======== Information given ========

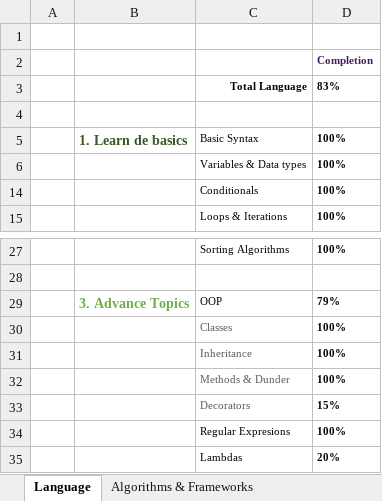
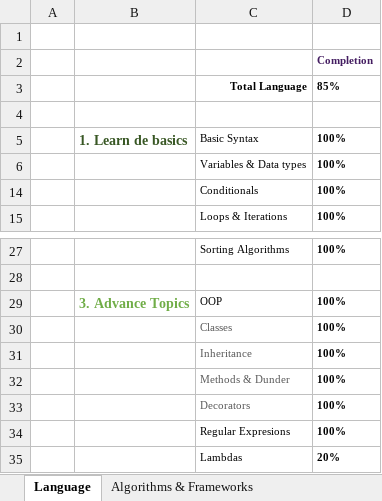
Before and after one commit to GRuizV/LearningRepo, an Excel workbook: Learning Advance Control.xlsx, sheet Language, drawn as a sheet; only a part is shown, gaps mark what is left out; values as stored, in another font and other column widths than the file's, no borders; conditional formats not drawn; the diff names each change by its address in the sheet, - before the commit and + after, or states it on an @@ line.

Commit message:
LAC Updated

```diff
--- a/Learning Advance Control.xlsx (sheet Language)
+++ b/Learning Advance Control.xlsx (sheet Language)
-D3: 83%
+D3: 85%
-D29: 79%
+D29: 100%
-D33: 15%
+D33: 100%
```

========

Work task:
Scan the records above, count the lines with "Advance" in them, and give only the number.

Written solution:
3